By Paul Sandle and Kate Holton
LONDON (Reuters) - A slump in shares of British engineering group Invensys Plc as bid hopes faded did little to dampen the belief of some company watchers that the group was "in play" for the possible disposal of some or all of its businesses.
Responding to a report that said Invensys had received an approach from Emerson Electric Co, the UK group confirmed on Thursday it had received a "highly preliminary" approach from the U.S. company but said discussions had ended.
"Furthermore there are no other discussions taking place in relation to an offer for the group," it said.
It also said it had also been in "highly preliminary" talks with third parties about separate parts of the group, but these talks had also ended.
Analysts at brokerage Singer Capital Markets said they saw strategic buyers for each division of Invensys, adding the company's hefty pension liabilities should not prove an insurmountable barrier for any buyer.
"A break-up is likely to generate the highest value for each division, though the group's large pension may prove to be more of a stumbling block than if the group were to be acquired in its entirety by a large conglomerate," Singer analysts said.
Shares in Invensys, which closed up 27 percent on Wednesday after a report said it was considering the sale or all or parts of its business to Emerson, were down 16.3 percent at 215.1 pence by 1039 GMT (6.39 a.m. EDT).
Morgan Stanley noted that under British takeover rules Emerson was prevented from making another approach for six months unless a third party made a bid.
"This does not prevent any third party from opening talks in the meantime," the bank said. "This may stop the shares giving up all their gains from yesterday."

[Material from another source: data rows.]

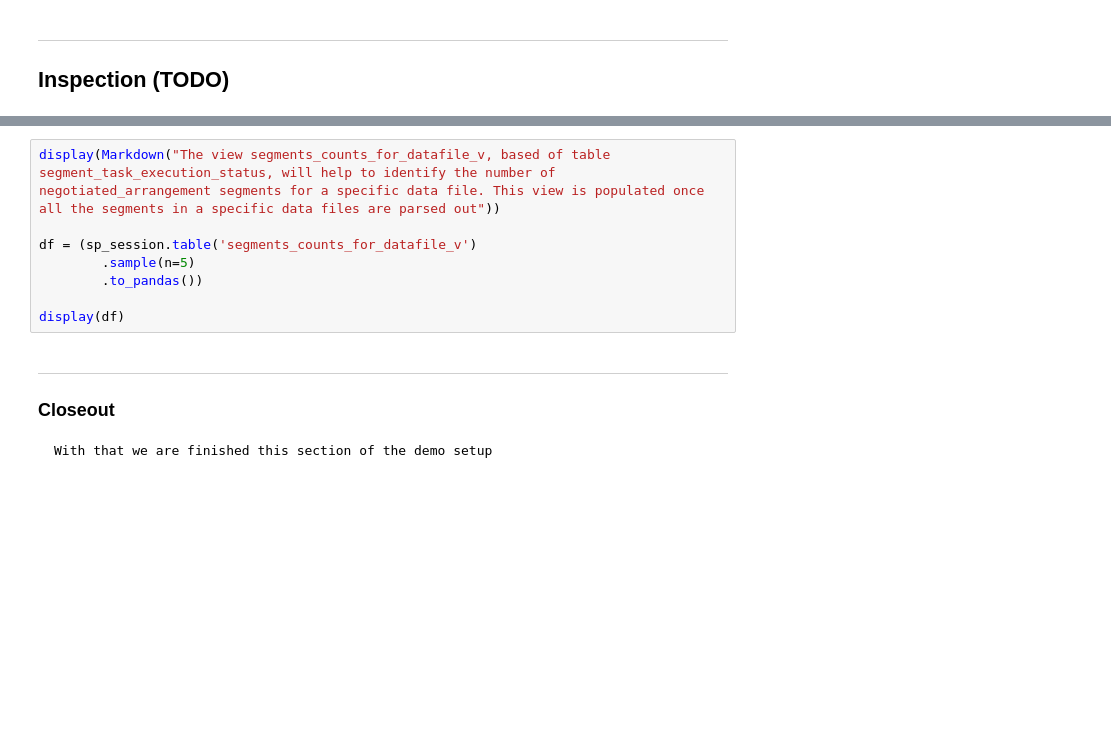
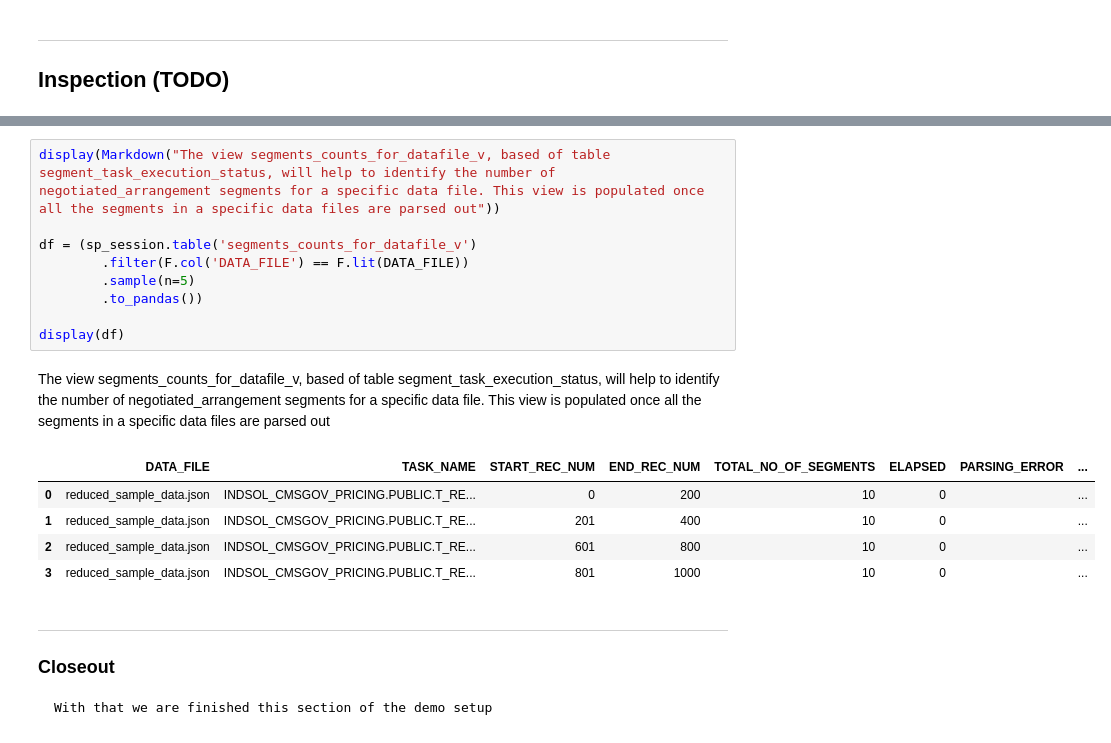
Before and after one commit to Snowflake-Labs/CMSgov-pricing-transparency, a Jupyter notebook: src/notebook/Load_segments_dag.ipynb, the cells around one changed output, grey strips where cells are left out. Saved outputs shown, nothing was run; the diff lists cells and outputs as text; blank space fills up the shorter version.

```diff
--- a/src/notebook/Load_segments_dag.ipynb
+++ b/src/notebook/Load_segments_dag.ipynb
@@ -270,11 +361,19 @@ display(df)
 # %%
 display(Markdown("The view segments_counts_for_datafile_v, based of table segment_task_execution_status, will help to identify the number of negotiated_arrangement segments for a specific data file. This view is populated once all the segments in a specific data files are parsed out"))
 
 df = (sp_session.table('segments_counts_for_datafile_v')
+        .filter(F.col('DATA_FILE') == F.lit(DATA_FILE))
         .sample(n=5)
         .to_pandas())
 
 display(df)
+# %% [output]
+The view segments_counts_for_datafile_v, based of table segment_task_execution_status, will help to identify the number of negotiated_arrangement segments for a specific data file. This view is populated once all the segments in a specific data files are parsed out
+|  | DATA_FILE | TASK_NAME | START_REC_NUM | END_REC_NUM | TOTAL_NO_OF_SEGMENTS | ELAPSED | PARSING_ERROR | ... |
+| 0 | reduced_sample_data.json | INDSOL_CMSGOV_PRICING.PUBLIC.T_RE... | 0 | 200 | 10 | 0 |  | ... |
+| 1 | reduced_sample_data.json | INDSOL_CMSGOV_PRICING.PUBLIC.T_RE... | 201 | 400 | 10 | 0 |  | ... |
+| 2 | reduced_sample_data.json | INDSOL_CMSGOV_PRICING.PUBLIC.T_RE... | 601 | 800 | 10 | 0 |  | ... |
+| 3 | reduced_sample_data.json | INDSOL_CMSGOV_PRICING.PUBLIC.T_RE... | 801 | 1000 | 10 | 0 |  | ... |
 # %% [markdown]
 ---
 ### Closeout
```
Also changed, not shown: parts of 18 cells of this notebook, 8 other files.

The group had a market value of 2.09 billion pounds ($3.3 billion) on Wednesday after the stock spiked to a 10-month high.
Invensys makes rail signaling, industrial systems for nuclear power stations and oil and gas plants, and controls for domestic appliances. It is smaller than most of its competitors, making it one of a few tradable assets in the global engineering sector.
However, its pension liabilities remain a potential hurdle to a deal. Its pension fund had a net deficit of 426 million pounds at the end of March, although its total liabilities were far higher than that, analysts said.
Invensys did not name any other parties which could be interested in some or all of its assets, but a report last month said Siemens, ABB and General Electric had also made informal contact.
A source close to Invensys said the talks with Emerson had ended some months ago, while some of the interest from third parties was more recent.
Analysts at UBS said long-suffering Invensys shareholders would probably want an offer of near 300p per share, allowing an exit at a hefty valuation of 10 times enterprise value over operating profit.
($1 = 0.6354 British pounds)
(Editing by Mark Potter)